** Activity **
Please give the number of lines in the entries below that hold "console", with no other words.

Start of Listed entries

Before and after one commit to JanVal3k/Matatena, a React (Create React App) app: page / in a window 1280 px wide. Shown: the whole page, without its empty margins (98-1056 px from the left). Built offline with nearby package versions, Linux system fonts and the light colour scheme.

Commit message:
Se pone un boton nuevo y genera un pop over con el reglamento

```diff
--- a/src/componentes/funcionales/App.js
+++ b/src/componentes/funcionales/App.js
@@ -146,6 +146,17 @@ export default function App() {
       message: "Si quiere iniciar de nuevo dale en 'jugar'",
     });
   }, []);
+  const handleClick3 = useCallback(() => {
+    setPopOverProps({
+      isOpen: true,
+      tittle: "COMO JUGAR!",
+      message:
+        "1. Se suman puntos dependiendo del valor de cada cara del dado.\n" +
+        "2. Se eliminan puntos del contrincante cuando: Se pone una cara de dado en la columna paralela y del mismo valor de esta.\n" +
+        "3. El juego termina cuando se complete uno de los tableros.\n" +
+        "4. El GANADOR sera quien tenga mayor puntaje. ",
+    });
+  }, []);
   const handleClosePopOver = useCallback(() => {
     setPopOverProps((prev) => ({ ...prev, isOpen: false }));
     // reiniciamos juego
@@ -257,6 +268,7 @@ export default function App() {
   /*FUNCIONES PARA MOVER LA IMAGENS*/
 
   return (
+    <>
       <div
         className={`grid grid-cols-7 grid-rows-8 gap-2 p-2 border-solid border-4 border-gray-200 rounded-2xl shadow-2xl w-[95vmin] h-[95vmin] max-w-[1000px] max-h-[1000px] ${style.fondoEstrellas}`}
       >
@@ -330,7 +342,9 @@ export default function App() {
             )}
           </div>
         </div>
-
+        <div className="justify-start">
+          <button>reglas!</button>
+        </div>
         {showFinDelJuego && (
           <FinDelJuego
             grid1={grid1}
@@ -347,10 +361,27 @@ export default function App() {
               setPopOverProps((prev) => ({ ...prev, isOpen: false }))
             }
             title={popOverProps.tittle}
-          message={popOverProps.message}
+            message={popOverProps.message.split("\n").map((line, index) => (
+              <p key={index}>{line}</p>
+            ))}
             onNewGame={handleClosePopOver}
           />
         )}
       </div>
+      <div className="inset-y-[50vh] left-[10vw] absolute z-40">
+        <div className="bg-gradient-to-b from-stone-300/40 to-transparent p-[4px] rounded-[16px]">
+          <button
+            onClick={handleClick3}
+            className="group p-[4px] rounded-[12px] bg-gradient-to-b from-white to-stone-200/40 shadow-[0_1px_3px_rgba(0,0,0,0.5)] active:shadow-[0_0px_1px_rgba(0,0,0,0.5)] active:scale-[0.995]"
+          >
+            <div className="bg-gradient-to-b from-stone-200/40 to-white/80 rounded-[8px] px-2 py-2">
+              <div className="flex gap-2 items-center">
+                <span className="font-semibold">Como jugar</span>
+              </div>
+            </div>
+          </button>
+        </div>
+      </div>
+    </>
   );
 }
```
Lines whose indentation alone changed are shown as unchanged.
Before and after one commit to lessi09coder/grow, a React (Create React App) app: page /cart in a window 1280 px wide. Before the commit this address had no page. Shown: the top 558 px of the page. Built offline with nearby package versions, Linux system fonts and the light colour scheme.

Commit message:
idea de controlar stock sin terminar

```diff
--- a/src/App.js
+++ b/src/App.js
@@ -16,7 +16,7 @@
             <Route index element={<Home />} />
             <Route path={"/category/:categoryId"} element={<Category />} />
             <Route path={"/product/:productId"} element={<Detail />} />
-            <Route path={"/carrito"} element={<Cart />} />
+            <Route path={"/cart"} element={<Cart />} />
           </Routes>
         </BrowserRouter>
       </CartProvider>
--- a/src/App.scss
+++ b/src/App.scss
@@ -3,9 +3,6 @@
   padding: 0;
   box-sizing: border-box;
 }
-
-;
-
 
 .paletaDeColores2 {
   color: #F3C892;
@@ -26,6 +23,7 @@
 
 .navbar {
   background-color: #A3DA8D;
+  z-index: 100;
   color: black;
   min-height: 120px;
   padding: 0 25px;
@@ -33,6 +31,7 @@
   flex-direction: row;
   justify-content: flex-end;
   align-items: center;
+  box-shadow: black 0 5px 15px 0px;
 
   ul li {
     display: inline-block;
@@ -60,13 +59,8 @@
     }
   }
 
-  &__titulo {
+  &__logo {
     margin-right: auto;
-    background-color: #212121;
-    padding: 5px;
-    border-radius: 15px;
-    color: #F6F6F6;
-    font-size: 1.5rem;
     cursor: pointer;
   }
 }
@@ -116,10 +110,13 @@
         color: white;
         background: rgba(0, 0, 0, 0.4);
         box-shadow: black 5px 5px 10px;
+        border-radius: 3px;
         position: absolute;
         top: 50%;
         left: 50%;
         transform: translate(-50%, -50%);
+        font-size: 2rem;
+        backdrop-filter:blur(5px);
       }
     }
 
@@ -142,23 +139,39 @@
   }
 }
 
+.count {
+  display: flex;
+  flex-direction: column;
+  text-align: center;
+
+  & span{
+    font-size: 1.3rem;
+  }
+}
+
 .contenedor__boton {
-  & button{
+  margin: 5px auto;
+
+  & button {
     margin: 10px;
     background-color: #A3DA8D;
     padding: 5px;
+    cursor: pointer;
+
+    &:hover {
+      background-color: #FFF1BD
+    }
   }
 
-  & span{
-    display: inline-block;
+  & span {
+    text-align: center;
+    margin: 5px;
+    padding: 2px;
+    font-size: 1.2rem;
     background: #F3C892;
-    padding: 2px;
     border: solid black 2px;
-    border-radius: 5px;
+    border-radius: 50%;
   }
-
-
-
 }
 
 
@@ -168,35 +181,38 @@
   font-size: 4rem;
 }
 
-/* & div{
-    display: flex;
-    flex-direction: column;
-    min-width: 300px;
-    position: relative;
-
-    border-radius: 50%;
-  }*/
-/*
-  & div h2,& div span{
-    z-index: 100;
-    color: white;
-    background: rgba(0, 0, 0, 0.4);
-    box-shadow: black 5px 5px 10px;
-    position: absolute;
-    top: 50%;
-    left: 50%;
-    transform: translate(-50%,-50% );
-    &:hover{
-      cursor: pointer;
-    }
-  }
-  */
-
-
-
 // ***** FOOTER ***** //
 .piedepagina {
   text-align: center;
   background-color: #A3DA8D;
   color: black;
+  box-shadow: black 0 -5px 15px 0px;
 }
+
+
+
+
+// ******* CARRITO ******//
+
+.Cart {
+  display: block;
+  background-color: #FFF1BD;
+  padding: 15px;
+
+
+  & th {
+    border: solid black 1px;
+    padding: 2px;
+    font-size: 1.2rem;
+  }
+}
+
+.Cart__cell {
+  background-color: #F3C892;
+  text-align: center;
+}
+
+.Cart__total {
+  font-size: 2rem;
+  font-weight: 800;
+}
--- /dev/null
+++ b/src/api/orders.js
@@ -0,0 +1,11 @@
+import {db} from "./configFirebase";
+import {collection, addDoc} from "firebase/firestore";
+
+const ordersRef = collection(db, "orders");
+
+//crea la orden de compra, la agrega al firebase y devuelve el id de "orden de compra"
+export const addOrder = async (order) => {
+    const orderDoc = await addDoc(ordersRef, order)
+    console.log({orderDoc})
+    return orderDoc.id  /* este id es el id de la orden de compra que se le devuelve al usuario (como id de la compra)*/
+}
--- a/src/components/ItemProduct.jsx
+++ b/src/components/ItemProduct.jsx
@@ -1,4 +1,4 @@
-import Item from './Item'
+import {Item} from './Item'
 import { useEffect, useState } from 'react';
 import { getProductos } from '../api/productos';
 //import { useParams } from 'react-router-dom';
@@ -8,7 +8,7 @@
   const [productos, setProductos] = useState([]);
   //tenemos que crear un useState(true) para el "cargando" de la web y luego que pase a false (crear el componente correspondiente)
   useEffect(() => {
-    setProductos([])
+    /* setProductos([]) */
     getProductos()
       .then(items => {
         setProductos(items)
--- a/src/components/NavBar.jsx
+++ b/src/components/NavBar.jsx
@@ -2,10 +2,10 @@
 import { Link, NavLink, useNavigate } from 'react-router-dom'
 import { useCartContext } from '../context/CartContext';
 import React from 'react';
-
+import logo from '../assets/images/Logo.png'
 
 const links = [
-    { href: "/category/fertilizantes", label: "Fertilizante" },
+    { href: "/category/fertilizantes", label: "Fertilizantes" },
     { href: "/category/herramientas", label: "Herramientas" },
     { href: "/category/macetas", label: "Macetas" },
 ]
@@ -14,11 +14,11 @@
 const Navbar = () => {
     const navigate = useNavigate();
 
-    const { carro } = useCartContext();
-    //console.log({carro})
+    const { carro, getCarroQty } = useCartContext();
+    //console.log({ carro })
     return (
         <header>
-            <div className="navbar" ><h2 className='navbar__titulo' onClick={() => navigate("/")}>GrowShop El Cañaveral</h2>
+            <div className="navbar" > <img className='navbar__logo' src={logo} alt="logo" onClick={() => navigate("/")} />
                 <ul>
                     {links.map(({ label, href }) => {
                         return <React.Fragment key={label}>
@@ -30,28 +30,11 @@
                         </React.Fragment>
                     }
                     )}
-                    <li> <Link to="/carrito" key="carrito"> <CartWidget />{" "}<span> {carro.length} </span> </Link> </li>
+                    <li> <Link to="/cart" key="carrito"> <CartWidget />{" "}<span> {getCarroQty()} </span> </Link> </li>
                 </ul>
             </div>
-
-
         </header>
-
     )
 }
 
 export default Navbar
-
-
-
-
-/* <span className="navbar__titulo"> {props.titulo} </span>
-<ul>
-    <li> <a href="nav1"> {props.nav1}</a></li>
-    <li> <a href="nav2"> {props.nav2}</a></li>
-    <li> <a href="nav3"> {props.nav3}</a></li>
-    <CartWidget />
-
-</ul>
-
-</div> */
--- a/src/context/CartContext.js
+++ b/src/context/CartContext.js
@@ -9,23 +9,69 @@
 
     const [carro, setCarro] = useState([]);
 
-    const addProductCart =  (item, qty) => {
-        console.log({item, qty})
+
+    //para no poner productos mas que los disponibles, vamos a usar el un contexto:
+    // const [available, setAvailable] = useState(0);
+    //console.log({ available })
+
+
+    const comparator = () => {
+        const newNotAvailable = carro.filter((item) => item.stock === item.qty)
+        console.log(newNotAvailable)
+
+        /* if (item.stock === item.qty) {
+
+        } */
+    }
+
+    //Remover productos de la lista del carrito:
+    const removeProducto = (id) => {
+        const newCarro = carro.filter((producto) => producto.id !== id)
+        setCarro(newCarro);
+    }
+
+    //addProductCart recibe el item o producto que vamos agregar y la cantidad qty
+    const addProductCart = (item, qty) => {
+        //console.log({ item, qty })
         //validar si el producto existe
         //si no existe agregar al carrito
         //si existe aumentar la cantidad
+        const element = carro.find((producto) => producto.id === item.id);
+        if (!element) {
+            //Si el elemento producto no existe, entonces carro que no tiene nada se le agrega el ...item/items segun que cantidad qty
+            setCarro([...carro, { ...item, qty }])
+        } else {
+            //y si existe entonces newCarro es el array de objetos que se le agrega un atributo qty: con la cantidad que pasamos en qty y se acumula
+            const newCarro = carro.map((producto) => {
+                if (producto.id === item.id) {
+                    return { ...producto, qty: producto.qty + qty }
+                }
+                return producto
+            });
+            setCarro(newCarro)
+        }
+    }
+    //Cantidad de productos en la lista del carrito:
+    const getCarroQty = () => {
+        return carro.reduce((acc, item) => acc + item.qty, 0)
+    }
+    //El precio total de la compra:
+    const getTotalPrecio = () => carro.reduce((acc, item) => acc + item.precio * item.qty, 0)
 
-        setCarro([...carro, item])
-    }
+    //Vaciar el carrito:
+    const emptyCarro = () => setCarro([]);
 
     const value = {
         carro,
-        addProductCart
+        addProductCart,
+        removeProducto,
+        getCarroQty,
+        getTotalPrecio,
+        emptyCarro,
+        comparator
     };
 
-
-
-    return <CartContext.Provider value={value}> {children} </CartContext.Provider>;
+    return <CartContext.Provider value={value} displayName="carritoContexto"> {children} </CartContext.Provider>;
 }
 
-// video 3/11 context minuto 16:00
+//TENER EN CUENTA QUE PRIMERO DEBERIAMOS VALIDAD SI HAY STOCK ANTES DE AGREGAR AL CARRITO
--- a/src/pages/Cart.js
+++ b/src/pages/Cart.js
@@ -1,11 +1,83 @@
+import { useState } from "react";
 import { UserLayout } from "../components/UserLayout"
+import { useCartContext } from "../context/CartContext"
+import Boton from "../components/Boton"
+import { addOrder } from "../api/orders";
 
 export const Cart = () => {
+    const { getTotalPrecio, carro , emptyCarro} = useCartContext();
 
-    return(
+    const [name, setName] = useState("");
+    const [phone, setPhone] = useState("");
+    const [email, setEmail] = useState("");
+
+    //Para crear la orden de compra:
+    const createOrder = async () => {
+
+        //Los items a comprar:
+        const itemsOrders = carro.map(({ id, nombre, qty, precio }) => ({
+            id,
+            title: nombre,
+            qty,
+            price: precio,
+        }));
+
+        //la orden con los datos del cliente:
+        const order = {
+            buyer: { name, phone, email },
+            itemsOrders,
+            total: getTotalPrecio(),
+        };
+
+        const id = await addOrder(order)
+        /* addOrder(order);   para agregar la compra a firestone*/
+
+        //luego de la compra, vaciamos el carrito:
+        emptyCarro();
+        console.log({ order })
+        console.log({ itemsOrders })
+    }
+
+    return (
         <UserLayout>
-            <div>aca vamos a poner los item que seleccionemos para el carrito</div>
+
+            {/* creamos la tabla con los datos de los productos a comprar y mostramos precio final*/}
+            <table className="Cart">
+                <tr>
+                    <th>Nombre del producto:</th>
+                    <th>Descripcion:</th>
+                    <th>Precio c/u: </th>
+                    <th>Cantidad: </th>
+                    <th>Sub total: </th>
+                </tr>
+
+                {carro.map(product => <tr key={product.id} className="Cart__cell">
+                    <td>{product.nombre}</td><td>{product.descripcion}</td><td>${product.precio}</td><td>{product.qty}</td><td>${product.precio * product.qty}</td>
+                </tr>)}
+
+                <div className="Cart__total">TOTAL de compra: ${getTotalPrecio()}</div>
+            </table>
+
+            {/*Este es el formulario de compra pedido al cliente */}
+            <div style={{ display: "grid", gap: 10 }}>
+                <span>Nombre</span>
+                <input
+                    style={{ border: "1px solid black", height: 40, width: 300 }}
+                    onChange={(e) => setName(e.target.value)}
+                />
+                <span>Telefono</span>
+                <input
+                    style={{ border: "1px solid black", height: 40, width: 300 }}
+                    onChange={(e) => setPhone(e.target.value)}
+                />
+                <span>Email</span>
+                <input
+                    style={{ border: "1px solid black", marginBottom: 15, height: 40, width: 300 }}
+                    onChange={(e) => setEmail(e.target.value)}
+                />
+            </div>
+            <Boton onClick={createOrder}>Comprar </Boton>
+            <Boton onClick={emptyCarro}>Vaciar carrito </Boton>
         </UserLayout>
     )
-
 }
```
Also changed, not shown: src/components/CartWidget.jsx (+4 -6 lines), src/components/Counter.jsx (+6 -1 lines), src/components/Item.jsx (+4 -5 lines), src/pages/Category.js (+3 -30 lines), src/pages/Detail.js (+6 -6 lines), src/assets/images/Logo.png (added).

End of Listed entries

** Solution to this task **
9